The people Practical Action works with are keen to work for a better future for themselves and their families. Often new ideas come from the communities sometimes from Practical Action – simple ideas can make a huge difference – zeer pot fridges, low smoke cook stoves, gravity ropeways cutting trecherous journeys from hours to a few minutes and a particular favourite technology of mine, hibiscus pickers (a simple way to protect the value of your crop). Like the robot man in China we too see lives transformed.
Let’s celebrate ingenuity!No Comments » | Add your comment
What do robots, 3D gaming, BBC computers, podcasting, zeer pots and cooking stoves have in common? Judging by the evidence, albeit anecdotal, at the gadget show live in Birmingham today the answer is there is something about technology that either interests you or it doesn’t. This doesn’t depend on the age of the technology or the person. Technology is of interest to a wide group of people, albeit that most were “dads and lads”. It became clear that a person’s interest in gadgets also gave them insights into the challenges and opportunities posed by introducing technologies into developing countries. My pre-show scepticism appeared to be unfounded…it was a really worthwhile day: from a personal point of view in terms of the rich conversations I had; and from a professional point of view in terms of the contacts I made. This is ample demonstration that an organisation like Practical Action sometimes needs to take well judged risks in order to reach audiences that have hitherto appeared uninterested, or unaware of our work.
Our special 3D glasses were a big hit with kids and all agreed that they gave a 3D view without the aid of electricity – an interesting juxtaposition with the nVidia stand across the aisle where people had to wear special (hi-tech) glasses to see the screen in 3D. The cooking stove was a big hit with visitors from Nigeria and neighbouring Cameroon amongst others.
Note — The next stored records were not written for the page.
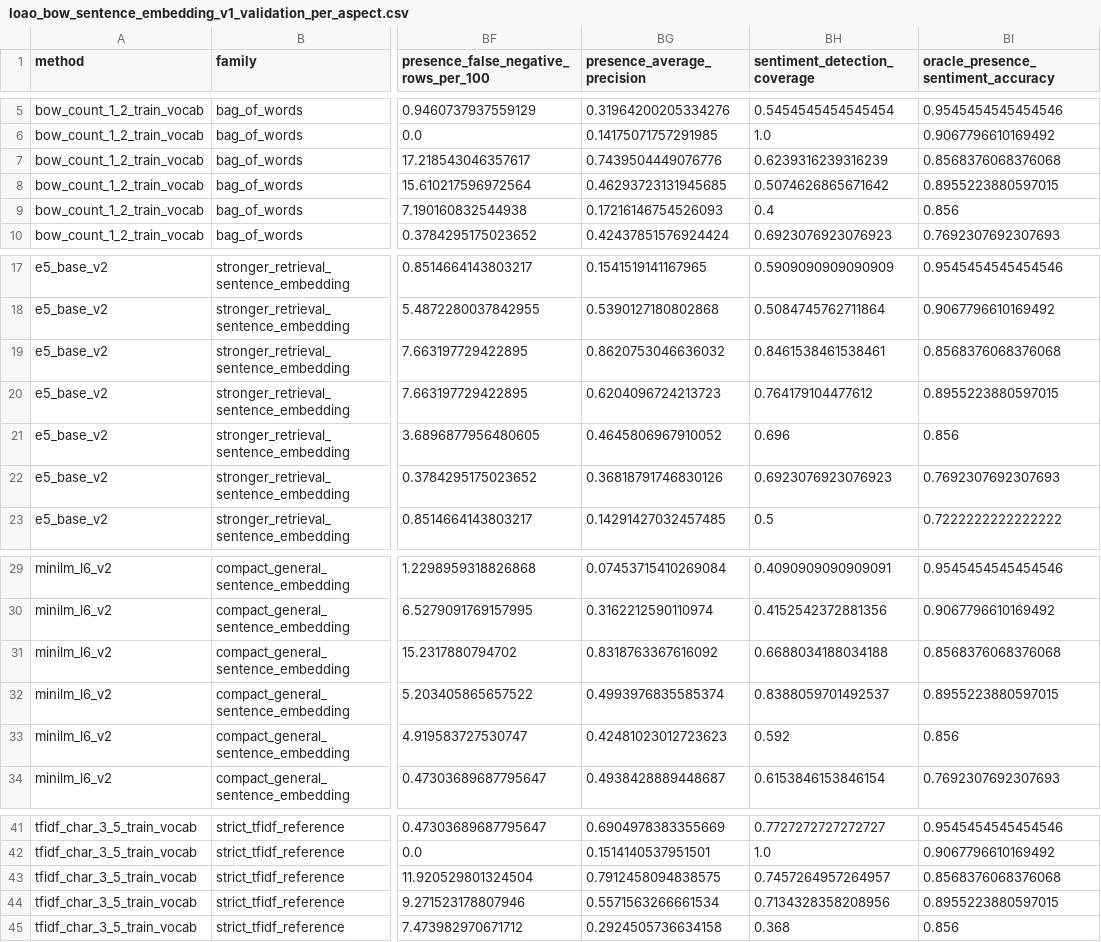
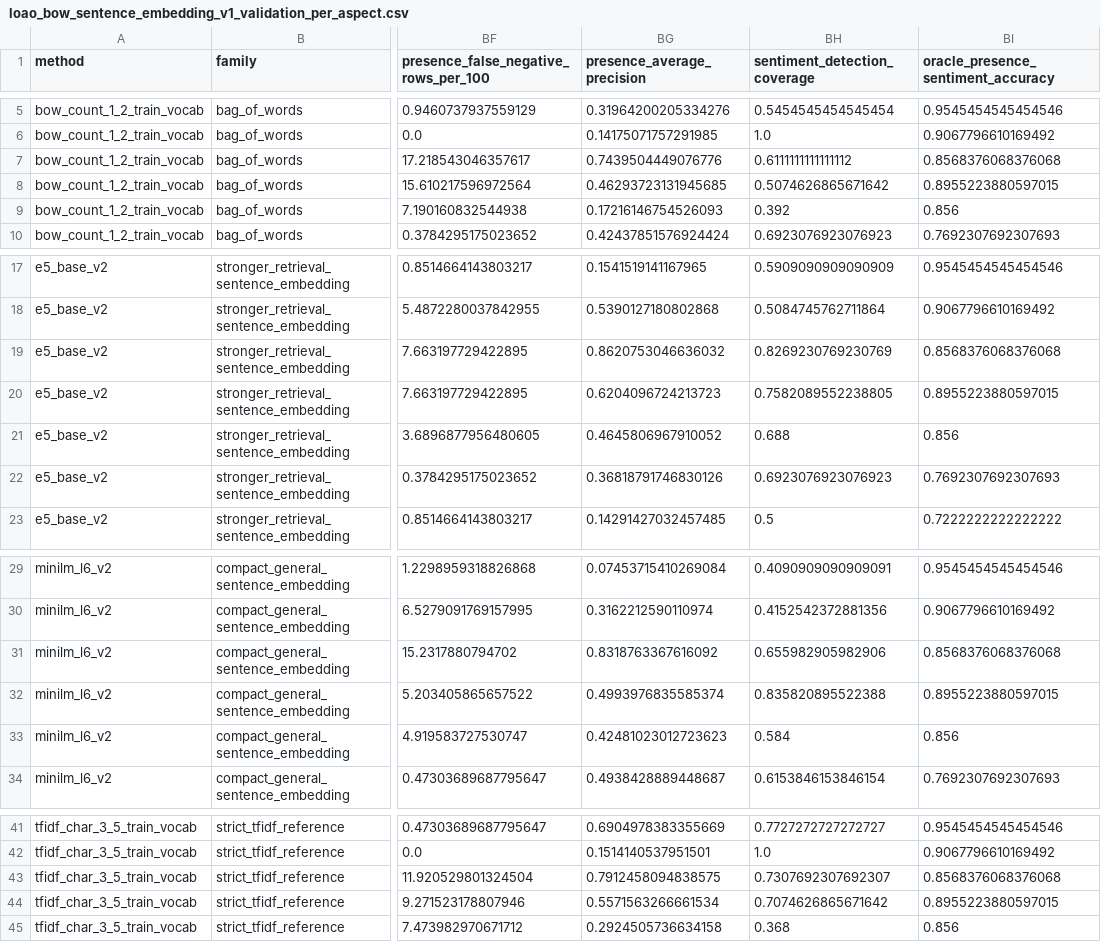
Before and after one commit to jl701/msc-project-chattermill-topic-classification, a CSV file: docs/thesis_figure_data/loao_bow_sentence_embedding_v1_validation_per_aspect.csv, drawn as a sheet; only a part is shown, gaps mark what is left out; the diff names each change by its address in the sheet, - before the commit and + after, or states it on an @@ line.

```diff
--- a/docs/thesis_figure_data/loao_bow_sentence_embedding_v1_validation_per_aspect.csv
+++ b/docs/thesis_figure_data/loao_bow_sentence_embedding_v1_validation_per_aspect.csv
-BH7 (sentiment_detection_coverage): 0.6239316239316239
+BH7 (sentiment_detection_coverage): 0.6111111111111112
-BH9 (sentiment_detection_coverage): 0.4
+BH9 (sentiment_detection_coverage): 0.392
-BH19 (sentiment_detection_coverage): 0.8461538461538461
+BH19 (sentiment_detection_coverage): 0.8269230769230769
-BH20 (sentiment_detection_coverage): 0.764179104477612
+BH20 (sentiment_detection_coverage): 0.7582089552238805
-BH21 (sentiment_detection_coverage): 0.696
+BH21 (sentiment_detection_coverage): 0.688
-BH31 (sentiment_detection_coverage): 0.6688034188034188
+BH31 (sentiment_detection_coverage): 0.655982905982906
-BH32 (sentiment_detection_coverage): 0.8388059701492537
+BH32 (sentiment_detection_coverage): 0.835820895522388
-BH33 (sentiment_detection_coverage): 0.592
+BH33 (sentiment_detection_coverage): 0.584
-BH43 (sentiment_detection_coverage): 0.7457264957264957
+BH43 (sentiment_detection_coverage): 0.7307692307692307
-BH44 (sentiment_detection_coverage): 0.7134328358208956
+BH44 (sentiment_detection_coverage): 0.7074626865671642
```
Also changed, not shown: docs/thesis_figure_data/loao_bow_sentence_embedding_v1_validation_aggregate.csv.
All were deeply touched by the health hazards from smoke in the home. The humble mp3 player coupled with a solar charger captured many people’s imagination. Most people guessed the function of the zeer pot and instantly appreciated the way in which such technologies could be adopted locally. Those interested in camping wanted a solar lantern for their tent.
The show was the start of a conversation with a group of people who are fascinated by technology. Many visitors wanted to take the short questionnaire to determine what kind of geek they are: social, work, collector or uber – if you are interested in joining the geek club more information can be found by following the link. We need to continue that conversation to ensure that all of humanity can have a choice about the technology they use. Please join us in that conversation…No Comments » | Add your comment
The gadget show live at the NEC is expecting 100,000 visitors. All, no doubt excited by the prospect of ever newer faster, smarter, smaller gadgets that will transform our daily lives. Or will they? To truly transform our lives there would have to be some quantum leap in functionality that the gadget could deliver. But this is unlikely to be the case with most of the gadgets at the show. Most of the visitors will, I imagine, already have a digital camera, a music player, and a mobile phone. So will the newly acquired gadget simply be a fashion accessory?
What would a gadget do for someone living in poverty in a rural area of Nepal or Zimbabwe without access to electricity? Here a gadget may enable a family to access clean drinking water, irrigate their crops or cook dinner without creating smoke that would damage their health. The key difference between “them and us” is that for “them” there is often no choice. There is either no money to buy a gadget or no gadget available. For “us” the choice is almost too much…overwhelming amounts of gadgets, with varied prices and functions.
My hope is that those who take an interest in gadgets will pause to think about “them” and ask “how can we make technology choices open to all in the world?”No Comments » | Add your comment